What is it about this simple pleasure? Is there magic filled inside? Is hope the magic that makes something soar taller than ourselves?
Sweet, spunky and kind-of-shy Simon had his feelings hurt a few years ago. The whistle had been blown at him by a life-guard when he was climbing up a slide at the swimming pool. This really bothered him. Malice and ill-will festered inside him for weeks. Finally, one day he told me he was going to give that life-guard a karate chop and a popped balloon. The ultimate.
Fast forward to Jack’s swimming birthday party a few months ago. The party was fun, kids were happy and as they were leaving, each child received a diving ring with a balloon tied to it. This was a big hit until it was time to give one to Gwen. The balloons were gone. Oh, no…they were not technically gone. “Here, Gwen,” I said. “have a ring tied to a popped balloon.” She instantly burst into inconsolable tears. It was the ultimate disappointment: a popped balloon.
It’s interesting that a simple pleasure can double as a complex heartache.
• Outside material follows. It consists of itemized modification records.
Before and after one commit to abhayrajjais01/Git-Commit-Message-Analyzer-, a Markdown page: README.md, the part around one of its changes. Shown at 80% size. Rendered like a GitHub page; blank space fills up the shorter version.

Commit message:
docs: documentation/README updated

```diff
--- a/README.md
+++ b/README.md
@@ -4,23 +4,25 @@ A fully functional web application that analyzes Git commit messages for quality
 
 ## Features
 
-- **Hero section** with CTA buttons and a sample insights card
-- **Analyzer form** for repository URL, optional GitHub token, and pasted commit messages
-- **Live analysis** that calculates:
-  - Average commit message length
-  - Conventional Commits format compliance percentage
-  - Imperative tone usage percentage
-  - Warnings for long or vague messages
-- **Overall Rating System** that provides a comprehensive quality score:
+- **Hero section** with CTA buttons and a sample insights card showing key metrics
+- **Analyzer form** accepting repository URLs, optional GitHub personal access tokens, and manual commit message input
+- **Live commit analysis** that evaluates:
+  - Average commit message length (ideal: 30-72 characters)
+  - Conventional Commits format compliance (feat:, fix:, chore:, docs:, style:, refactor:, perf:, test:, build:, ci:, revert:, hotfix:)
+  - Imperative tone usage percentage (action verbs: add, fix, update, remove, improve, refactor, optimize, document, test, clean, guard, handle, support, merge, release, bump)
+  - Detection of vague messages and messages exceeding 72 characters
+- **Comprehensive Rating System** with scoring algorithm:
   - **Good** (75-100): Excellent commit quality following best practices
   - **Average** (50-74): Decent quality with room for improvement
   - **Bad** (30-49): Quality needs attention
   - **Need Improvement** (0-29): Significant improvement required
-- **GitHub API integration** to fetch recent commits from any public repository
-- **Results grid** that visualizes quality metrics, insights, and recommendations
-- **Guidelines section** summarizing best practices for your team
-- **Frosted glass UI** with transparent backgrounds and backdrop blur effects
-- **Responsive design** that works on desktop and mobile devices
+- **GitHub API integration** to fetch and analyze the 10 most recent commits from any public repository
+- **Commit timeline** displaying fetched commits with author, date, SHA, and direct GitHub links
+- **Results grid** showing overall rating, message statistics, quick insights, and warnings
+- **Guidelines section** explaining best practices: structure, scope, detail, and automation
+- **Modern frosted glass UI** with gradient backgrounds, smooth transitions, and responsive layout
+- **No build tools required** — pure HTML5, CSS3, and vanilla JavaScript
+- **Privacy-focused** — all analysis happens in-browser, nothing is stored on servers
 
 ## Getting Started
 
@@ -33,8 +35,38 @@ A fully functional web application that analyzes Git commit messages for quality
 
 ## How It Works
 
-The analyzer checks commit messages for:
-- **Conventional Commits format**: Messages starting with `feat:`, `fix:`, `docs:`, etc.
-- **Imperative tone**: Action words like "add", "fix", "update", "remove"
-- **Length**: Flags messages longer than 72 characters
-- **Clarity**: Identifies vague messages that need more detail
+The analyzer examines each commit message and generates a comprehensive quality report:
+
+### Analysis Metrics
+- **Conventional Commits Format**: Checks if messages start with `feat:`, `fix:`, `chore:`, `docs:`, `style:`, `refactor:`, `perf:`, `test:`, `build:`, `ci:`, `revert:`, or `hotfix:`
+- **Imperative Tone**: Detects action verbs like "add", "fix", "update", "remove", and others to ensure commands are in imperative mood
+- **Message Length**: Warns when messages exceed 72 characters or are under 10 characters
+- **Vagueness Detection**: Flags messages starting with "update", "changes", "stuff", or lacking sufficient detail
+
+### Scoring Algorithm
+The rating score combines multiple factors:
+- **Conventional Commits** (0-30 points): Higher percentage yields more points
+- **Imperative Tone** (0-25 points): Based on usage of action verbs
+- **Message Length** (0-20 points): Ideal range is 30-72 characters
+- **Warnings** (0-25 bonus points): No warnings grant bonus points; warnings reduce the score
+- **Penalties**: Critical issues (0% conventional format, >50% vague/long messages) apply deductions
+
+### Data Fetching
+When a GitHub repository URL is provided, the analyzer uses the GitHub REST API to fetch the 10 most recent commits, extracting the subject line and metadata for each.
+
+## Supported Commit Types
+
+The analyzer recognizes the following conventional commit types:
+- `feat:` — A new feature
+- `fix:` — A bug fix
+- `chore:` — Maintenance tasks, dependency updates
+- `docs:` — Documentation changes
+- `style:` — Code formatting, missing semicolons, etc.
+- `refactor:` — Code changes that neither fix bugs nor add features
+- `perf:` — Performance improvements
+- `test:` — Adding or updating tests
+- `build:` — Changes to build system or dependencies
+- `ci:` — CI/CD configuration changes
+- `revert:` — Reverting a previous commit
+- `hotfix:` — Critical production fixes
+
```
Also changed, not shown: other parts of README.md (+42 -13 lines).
I don’t know when it first started but my mom and I had a post-birthday ritual. After the celebrations were over, we would write our wishes and dreams on the old balloons then send them off into the sky. Most of the time they floated off beautifully into the pink and gold endless above. Sometimes I think blue birds would even make nests on top of them and chirp down to us of the bliss to come. This was of course what we wanted.
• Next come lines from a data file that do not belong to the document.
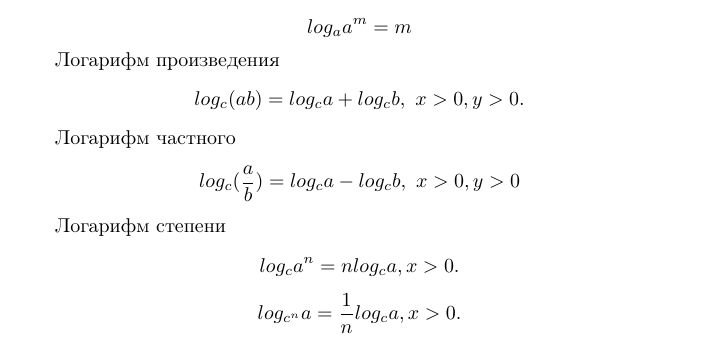
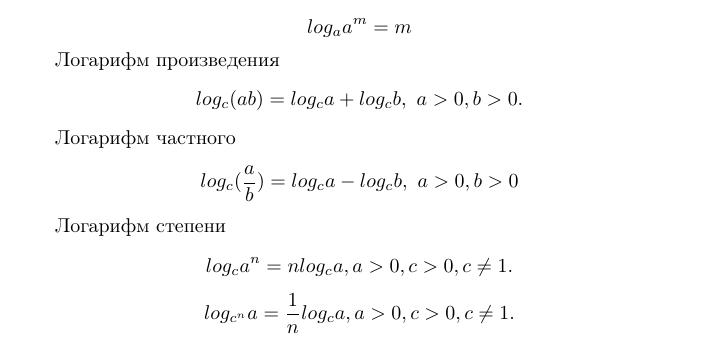
Before and after one commit to kalitvin/mathhandbook, a LaTeX document (mathhandbook.tex): part of page 11 of 13, cut so that both start at the same text. Compiled offline with pdfLaTeX.

Commit message:
Исправлены опечатки в логарифмах

```diff
--- a/mathhandbook.tex
+++ b/mathhandbook.tex
@@ -391,14 +391,14 @@ $$log_a1=0$$
 $$log_aa^m=m$$
 
 Логарифм произведения
-$$log_c(ab)=log_ca+log_cb, \ x>0, y>0.$$
+$$log_c(ab)=log_ca+log_cb, \ a>0, b>0.$$
 
 Логарифм частного
-$$log_c(\frac{a}{b})=log_ca-log_cb, \ x>0, y>0$$
+$$log_c(\frac{a}{b})=log_ca-log_cb, \ a>0, b>0$$
 
 Логарифм степени
-$$log_ca^n=nlog_ca, x>0.$$
-$$log_{c^n}a=\frac{1}{n}log_ca, x>0.$$
+$$log_ca^n=nlog_ca, a>0, c>0, c\not=1.$$
+$$log_{c^n}a=\frac{1}{n}log_ca, a>0, c>0, c\not=1.$$
 
 Логарифм корня
 $$log_c \root{n}\of{a}=\frac{1}{n}log_ca$$
```
Also changed, not shown: mathhandbook.pdf, 2 other files.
On the other hand, there were those other balloons that would hardly leave our hands. Sometimes they would rise and fall and almost make it over the neighbors fence (and that to us was going to be success) but would instead sink and tumble and drag across the ground until finally stopping with no chance of ascending. We would urge them on as if we could control the conditions. In the instances that my balloons floated and my mom’s didn’t, I wished mine would fall if it meant hers could rise.
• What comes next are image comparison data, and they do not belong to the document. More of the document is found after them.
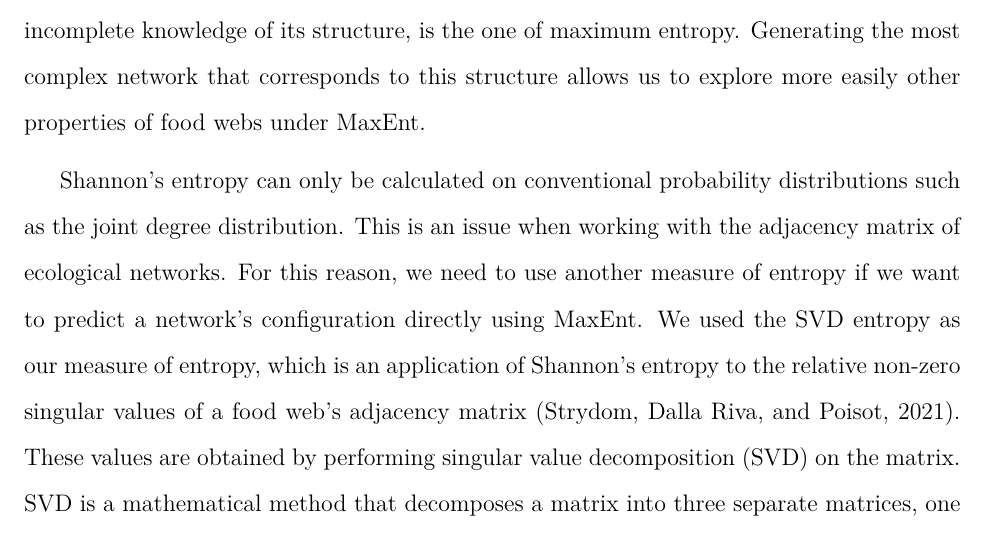
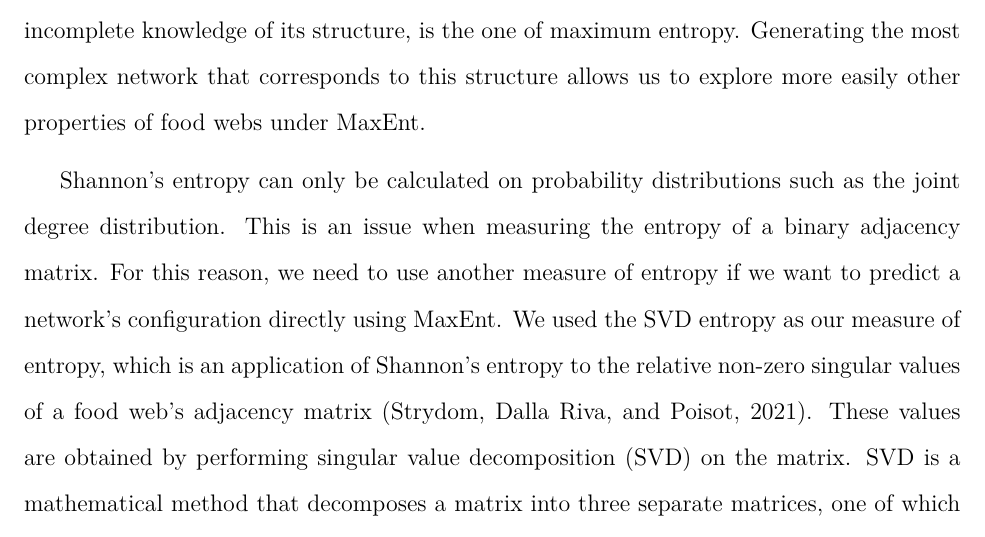
Before and after one commit to FrancisBanville/phd_thesis, a LaTeX thesis (phd_thesis.tex, which reads 03_article2.tex): part of page 40 of 72, cut so that both start at the same text. Compiled offline with pdfLaTeX.

Commit message:
✏️ small textual edits

```diff
--- a/03_article2.tex
+++ b/03_article2.tex
@@ -685,13 +685,13 @@ structure, is the one of maximum entropy. Generating the most complex network
 that corresponds to this structure allows us to explore more easily other
 properties of food webs under MaxEnt.
 
-Shannon's entropy can only be calculated on conventional probability
-distributions such as the joint degree distribution. This is an issue when
-working with the adjacency matrix of ecological networks. For this reason, we
-need to use another measure of entropy if we want to predict a network's
-configuration directly using MaxEnt. We used the SVD entropy as our measure of
-entropy, which is an application of Shannon's entropy to the relative non-zero
-singular values of a food web's adjacency matrix (\cite{Strydom2021Svd}).
-These values are obtained by performing singular value decomposition (SVD) on
-the matrix. SVD is a mathematical method that decomposes a matrix into three
-separate matrices, one of which contains singular values on the diagonal. We
+Shannon's entropy can only be calculated on probability distributions such as
+the joint degree distribution. This is an issue when measuring the entropy of a
+binary adjacency matrix. For this reason, we need to use another measure of
+entropy if we want to predict a network's configuration directly using MaxEnt.
+We used the SVD entropy as our measure of entropy, which is an application of
+Shannon's entropy to the relative non-zero singular values of a food web's
+adjacency matrix (\cite{Strydom2021Svd}). These values are obtained by
+performing singular value decomposition (SVD) on the matrix. SVD is a
+mathematical method that decomposes a matrix into three separate matrices, one
+of which contains singular values on the diagonal. We selected the non-zero
```
Also changed, not shown: 03_article2.tex (6 more changed lines).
Do we all do this, send our hopes and dreams, maybe even our well thought out plans to heaven?
I think of people I know who have consistently written their hopes to God then let them go trusting He would take those dreams where they need to be.
I think of my mother who at age 26 had a happy bouquet of hope-filled balloons but the one that had “good health” written on it plummeted to the ground with what would later be diagnosed as a brain aneurysm with irreversible damage. This “good health” dream of hers has remained grounded, but because she trusts in God’s care and in his plan for her life she has accepted the case of her balloon and continues to look up at the sky filled with her blessings that do float – knowing full well that some of those may not stay there either.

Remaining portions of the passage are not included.